    Greetings frame builders, I usually hand out in touring and folding bikes, so first post over here for me.

    I'm in the process of purchasing a new bike, it is a folding Bike Friday New World Tourist. I have always wanted some Honjo Hand Hammered Fenders, http://www.jitensha.com/eng/fndrs_e.html. However I have pretty much moved to the realm of 20" wheels and they do not make fenders in this size.

    The only option I found, which are beautiful, are wood fenders, http://www.woodysfenders.com/store/. However a local rider has the flat fenders, which I do not like and the compound curve ones are $$ expensive. I love those compound fenders but $180+ is outa my range atm with the new bike purchase.

    So does anyone have a link to anything nice or to directions on doing their own? I have a local metal artist that will allow me to borrow space, tools and advice, but he is very busy so I'm trying to limit it to space and tools.

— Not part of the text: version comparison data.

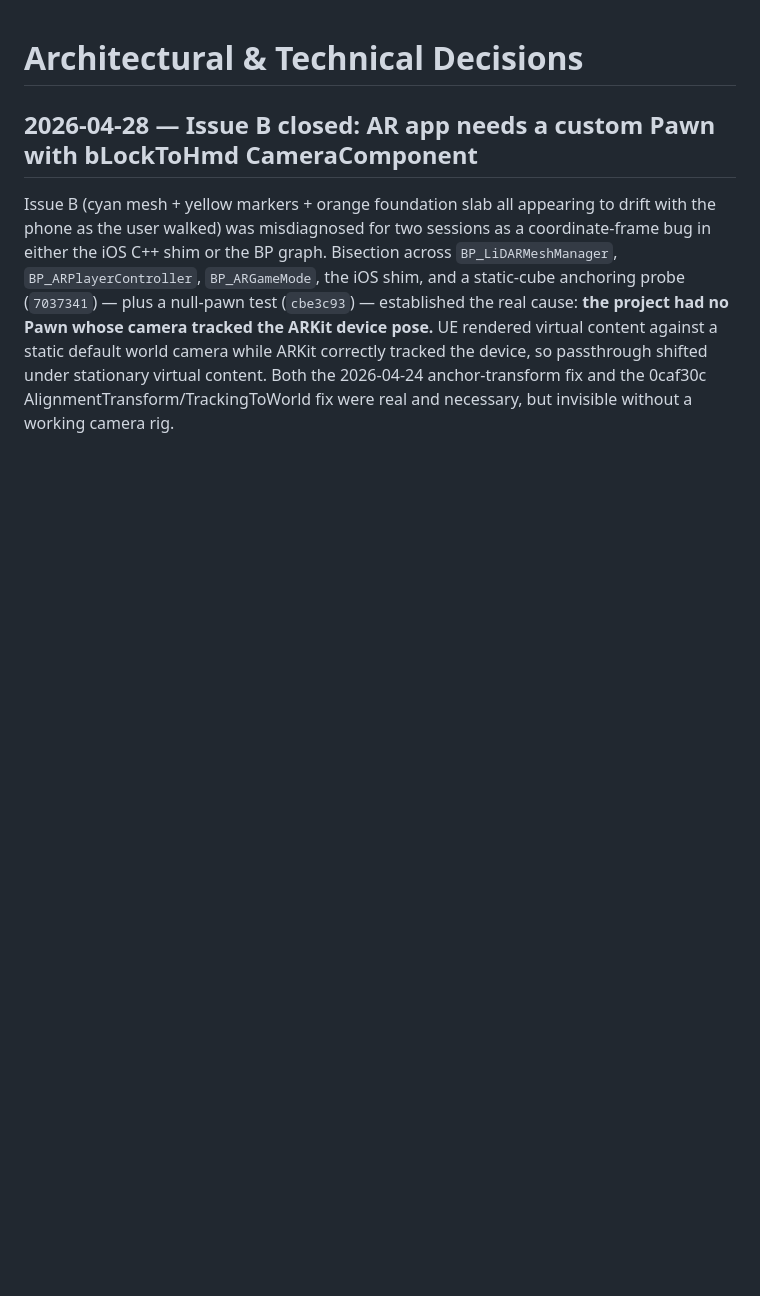
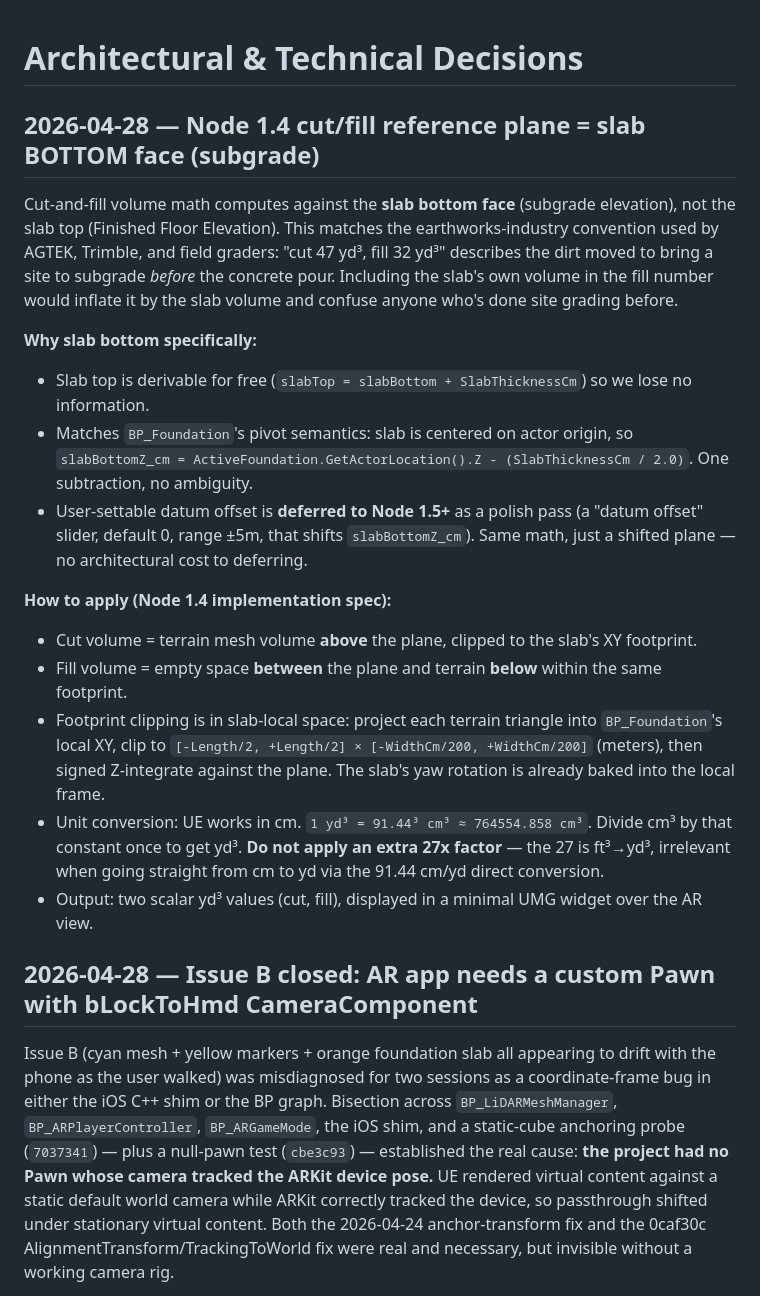
Before and after one commit to jamesrusso12/SiteSync-AR, a Markdown page: memory/decisions.md, the part around the change. GitHub-like rendering; blank space fills up the shorter version.

```diff
--- a/memory/decisions.md
+++ b/memory/decisions.md
@@ -1,6 +1,21 @@
 # Architectural & Technical Decisions
 
 <!-- Log key decisions here so they don't get relitigated. Format: date, decision, rationale. -->
+
+## 2026-04-28 — Node 1.4 cut/fill reference plane = slab BOTTOM face (subgrade)
+Cut-and-fill volume math computes against the **slab bottom face** (subgrade elevation), not the slab top (Finished Floor Elevation). This matches the earthworks-industry convention used by AGTEK, Trimble, and field graders: "cut 47 yd³, fill 32 yd³" describes the dirt moved to bring a site to subgrade *before* the concrete pour. Including the slab's own volume in the fill number would inflate it by the slab volume and confuse anyone who's done site grading before.
+
+**Why slab bottom specifically:**
+- Slab top is derivable for free (`slabTop = slabBottom + SlabThicknessCm`) so we lose no information.
+- Matches `BP_Foundation`'s pivot semantics: slab is centered on actor origin, so `slabBottomZ_cm = ActiveFoundation.GetActorLocation().Z - (SlabThicknessCm / 2.0)`. One subtraction, no ambiguity.
+- User-settable datum offset is **deferred to Node 1.5+** as a polish pass (a "datum offset" slider, default 0, range ±5m, that shifts `slabBottomZ_cm`). Same math, just a shifted plane — no architectural cost to deferring.
+
+**How to apply (Node 1.4 implementation spec):**
+- Cut volume = terrain mesh volume **above** the plane, clipped to the slab's XY footprint.
+- Fill volume = empty space **between** the plane and terrain **below** within the same footprint.
+- Footprint clipping is in slab-local space: project each terrain triangle into `BP_Foundation`'s local XY, clip to `[-Length/2, +Length/2] × [-WidthCm/200, +WidthCm/200]` (meters), then signed Z-integrate against the plane. The slab's yaw rotation is already baked into the local frame.
+- Unit conversion: UE works in cm. `1 yd³ = 91.44³ cm³ ≈ 764554.858 cm³`. Divide cm³ by that constant once to get yd³. **Do not apply an extra 27x factor** — the 27 is ft³→yd³, irrelevant when going straight from cm to yd via the 91.44 cm/yd direct conversion.
+- Output: two scalar yd³ values (cut, fill), displayed in a minimal UMG widget over the AR view.
 
 ## 2026-04-28 — Issue B closed: AR app needs a custom Pawn with bLockToHmd CameraComponent
 Issue B (cyan mesh + yellow markers + orange foundation slab all appearing to drift with the phone as the user walked) was misdiagnosed for two sessions as a coordinate-frame bug in either the iOS C++ shim or the BP graph. Bisection across `BP_LiDARMeshManager`, `BP_ARPlayerController`, `BP_ARGameMode`, the iOS shim, and a static-cube anchoring probe (`7037341`) — plus a null-pawn test (`cbe3c93`) — established the real cause: **the project had no Pawn whose camera tracked the ARKit device pose.** UE rendered virtual content against a static default world camera while ARKit correctly tracked the device, so passthrough shifted under stationary virtual content. Both the 2026-04-24 anchor-transform fix and the 0caf30c AlignmentTransform/TrackingToWorld fix were real and necessary, but invisible without a working camera rig.
```
Also changed, not shown: CLAUDE.md (+16 -5 lines).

    On a side note, anyone here ever build a folder?
    Jim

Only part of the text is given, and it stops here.